Viola Davis once again proves she’s nearly too good for this show, selling the hell out of a Shondaland monologue uttered almost entirely in a whisper. “We’re all capable of terrible things,” Annalise says to secret cop boyfriend, spelling out what is undoubtedly the show’s thesis. Anyone—no matter how quiet or nice or pretty they are—could be a murderer. Here, she’s specifically talking about her husband, and the way her fears that he could be a killer manifest in this moment of vulnerability with her side boo is extremely powerful. Annalise deals with murderers and gruesomeness every day. She doesn’t hesitate to show her young students photos of a bloodied crime scene. She doesn’t care about who really murdered Marjorie so long as she can get her client off. But it’s a whole different game now that the monster could be the man she shares a bed with.

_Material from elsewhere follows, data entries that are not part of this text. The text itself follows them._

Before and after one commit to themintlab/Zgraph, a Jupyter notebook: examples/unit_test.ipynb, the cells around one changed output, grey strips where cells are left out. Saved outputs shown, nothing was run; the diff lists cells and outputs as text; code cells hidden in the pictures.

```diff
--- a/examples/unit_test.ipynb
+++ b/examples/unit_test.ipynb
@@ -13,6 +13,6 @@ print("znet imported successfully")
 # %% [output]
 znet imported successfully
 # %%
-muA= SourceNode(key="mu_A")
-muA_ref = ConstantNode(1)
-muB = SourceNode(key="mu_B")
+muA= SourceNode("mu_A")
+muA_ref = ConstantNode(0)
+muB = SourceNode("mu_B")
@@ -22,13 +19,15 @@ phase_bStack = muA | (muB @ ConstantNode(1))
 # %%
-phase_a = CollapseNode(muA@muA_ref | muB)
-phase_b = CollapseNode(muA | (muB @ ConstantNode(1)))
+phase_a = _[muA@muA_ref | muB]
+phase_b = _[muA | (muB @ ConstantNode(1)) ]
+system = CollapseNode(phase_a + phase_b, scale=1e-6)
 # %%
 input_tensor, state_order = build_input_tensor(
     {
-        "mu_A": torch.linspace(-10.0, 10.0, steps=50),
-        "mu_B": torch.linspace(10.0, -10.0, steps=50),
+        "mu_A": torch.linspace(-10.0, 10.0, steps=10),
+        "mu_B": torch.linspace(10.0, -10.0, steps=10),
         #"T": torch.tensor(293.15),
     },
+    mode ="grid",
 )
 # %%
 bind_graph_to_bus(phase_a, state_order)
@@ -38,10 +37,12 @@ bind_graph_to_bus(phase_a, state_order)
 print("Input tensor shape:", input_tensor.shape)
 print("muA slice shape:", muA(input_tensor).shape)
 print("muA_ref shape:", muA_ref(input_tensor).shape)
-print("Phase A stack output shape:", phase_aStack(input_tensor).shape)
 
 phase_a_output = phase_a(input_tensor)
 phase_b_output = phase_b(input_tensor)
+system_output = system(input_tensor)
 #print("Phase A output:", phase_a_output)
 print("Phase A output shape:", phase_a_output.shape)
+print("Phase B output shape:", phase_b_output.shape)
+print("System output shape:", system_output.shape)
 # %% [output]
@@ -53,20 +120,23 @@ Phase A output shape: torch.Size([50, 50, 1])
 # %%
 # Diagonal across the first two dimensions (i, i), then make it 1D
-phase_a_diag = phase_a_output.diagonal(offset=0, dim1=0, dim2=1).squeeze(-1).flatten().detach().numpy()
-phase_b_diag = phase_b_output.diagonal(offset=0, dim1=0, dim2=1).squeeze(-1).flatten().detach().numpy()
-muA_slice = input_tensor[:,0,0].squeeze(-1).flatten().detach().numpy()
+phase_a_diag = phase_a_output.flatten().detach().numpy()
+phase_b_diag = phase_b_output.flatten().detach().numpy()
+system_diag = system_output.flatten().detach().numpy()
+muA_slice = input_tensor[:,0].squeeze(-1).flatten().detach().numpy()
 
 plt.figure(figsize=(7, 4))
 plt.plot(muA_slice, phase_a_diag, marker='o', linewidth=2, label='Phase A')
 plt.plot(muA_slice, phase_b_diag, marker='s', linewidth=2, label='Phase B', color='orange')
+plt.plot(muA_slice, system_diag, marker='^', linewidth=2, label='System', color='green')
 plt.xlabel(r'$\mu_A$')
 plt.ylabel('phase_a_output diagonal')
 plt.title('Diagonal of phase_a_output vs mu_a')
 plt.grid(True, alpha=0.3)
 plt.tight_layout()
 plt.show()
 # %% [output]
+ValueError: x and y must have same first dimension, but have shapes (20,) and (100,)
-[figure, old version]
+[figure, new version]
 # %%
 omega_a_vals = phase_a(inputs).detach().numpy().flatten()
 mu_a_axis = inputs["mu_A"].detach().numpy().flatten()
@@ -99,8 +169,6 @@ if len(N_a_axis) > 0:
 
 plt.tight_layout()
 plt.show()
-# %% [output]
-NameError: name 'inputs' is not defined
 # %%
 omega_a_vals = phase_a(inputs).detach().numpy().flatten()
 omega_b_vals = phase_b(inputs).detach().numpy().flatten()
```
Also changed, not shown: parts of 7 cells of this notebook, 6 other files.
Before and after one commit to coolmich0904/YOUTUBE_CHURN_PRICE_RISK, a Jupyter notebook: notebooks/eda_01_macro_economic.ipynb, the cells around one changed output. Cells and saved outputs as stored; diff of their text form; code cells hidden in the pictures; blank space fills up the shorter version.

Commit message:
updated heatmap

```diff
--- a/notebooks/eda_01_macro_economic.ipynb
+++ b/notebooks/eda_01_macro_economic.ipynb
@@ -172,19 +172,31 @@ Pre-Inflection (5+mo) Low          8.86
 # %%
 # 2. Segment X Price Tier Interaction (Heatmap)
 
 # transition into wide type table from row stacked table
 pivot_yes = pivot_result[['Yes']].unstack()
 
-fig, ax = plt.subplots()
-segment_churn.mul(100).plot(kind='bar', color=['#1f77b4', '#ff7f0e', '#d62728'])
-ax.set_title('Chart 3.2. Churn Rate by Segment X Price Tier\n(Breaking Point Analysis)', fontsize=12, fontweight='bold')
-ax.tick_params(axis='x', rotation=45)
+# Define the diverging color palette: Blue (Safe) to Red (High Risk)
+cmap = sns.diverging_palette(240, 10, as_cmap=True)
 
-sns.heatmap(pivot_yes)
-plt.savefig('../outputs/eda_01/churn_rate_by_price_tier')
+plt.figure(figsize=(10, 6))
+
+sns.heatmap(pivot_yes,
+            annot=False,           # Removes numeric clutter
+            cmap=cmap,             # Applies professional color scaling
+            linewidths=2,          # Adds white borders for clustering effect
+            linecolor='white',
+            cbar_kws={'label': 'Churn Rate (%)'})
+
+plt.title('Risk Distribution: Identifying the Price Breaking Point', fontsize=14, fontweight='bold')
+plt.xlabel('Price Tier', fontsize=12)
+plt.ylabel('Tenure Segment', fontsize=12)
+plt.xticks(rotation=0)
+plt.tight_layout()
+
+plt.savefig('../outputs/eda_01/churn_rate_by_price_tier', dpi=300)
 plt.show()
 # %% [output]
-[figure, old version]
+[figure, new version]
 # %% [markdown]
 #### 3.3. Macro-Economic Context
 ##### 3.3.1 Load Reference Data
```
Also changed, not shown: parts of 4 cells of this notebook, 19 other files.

Stray observations:

  • Because I decided last week that Bonnie is actually Paris Gellar post-identity change, this week I’m following up with a new fantasy headcanon: Annalise was rocking some serious statement necklaces tonight, including a thick chain that she surely borrowed from The Good Wife’s Diane Lockhart, because the two are awesome power lady lawyer pals. Again, let me have this.
  • “I look nice, I know. It’s just my face.” I love Lawyer Paris Gellar (Bonnie) so much, y’all.
  • For the second week in a row, Annalise and her team slow-motion strut out of the courtroom, and you know what? I’m OK with it.
  • I hope Annalise writes something on the chalkboard in every episode, because her chalksmanship is beautiful.
  • Matt McGorry plays a douchebag so perfectly. From “Kind of agree with her, yo” to “Wait, you’re gay?,” he has some of the funniest lines of the episode and also reminds me of every single guy I ever despised in college.
  • More interracial queer sex happens! (But I’m concerned about the fact that they completely forgot about their takeout food.)
  • There was a shoutout to Maria/Captain Von Trapp, which I’m always here for.
  • I really liked the detail that the students could hear Annalise yelling at Sam. Television often ignores the fact that most walls aren’t thick enough to block out sound. It’s totally believable that they would be able to hear (and that Annalise wouldn’t give a shit that they can).
  • I’m still referring to Annalise’s husband as Flop White Husband in my notes.
  • Was anyone else picking up on sexual chemistry between Laurel/Bonnie or was that just my wishful thinking?